### GIVEN ENTRIES
++++++

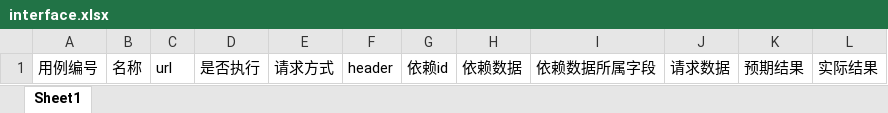
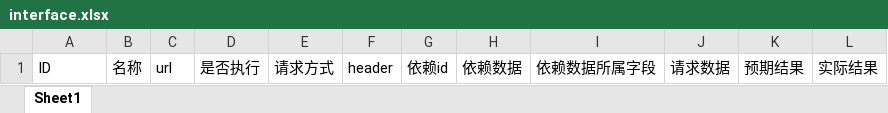
Before and after one commit to yangzhenkoxui/interface_ipi, an Excel workbook: data_config/interface.xlsx, sheet Sheet1, drawn as a sheet; values as stored, in another font and other column widths than the file's, no borders; the diff names each change by its address in the sheet, - before the commit and + after, or states it on an @@ line.

```diff
--- a/data_config/interface.xlsx (sheet Sheet1)
+++ b/data_config/interface.xlsx (sheet Sheet1)
-A1: 用例编号
+A1: ID
```
Also changed, not shown: 9 other files.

++++++

### EXERCISE GOAL
Copy every line from the records above that contains the string "other".

### EXERCISE RESPONSE
Before and after one commit to yangzhenkoxui/interface_ipi, an Excel workbook: data_config/interface.xlsx, sheet Sheet1, drawn as a sheet; values as stored, in another font and other column widths than the file's, no borders; the diff names each change by its address in the sheet, - before the commit and + after, or states it on an @@ line.
Also changed, not shown: 9 other files.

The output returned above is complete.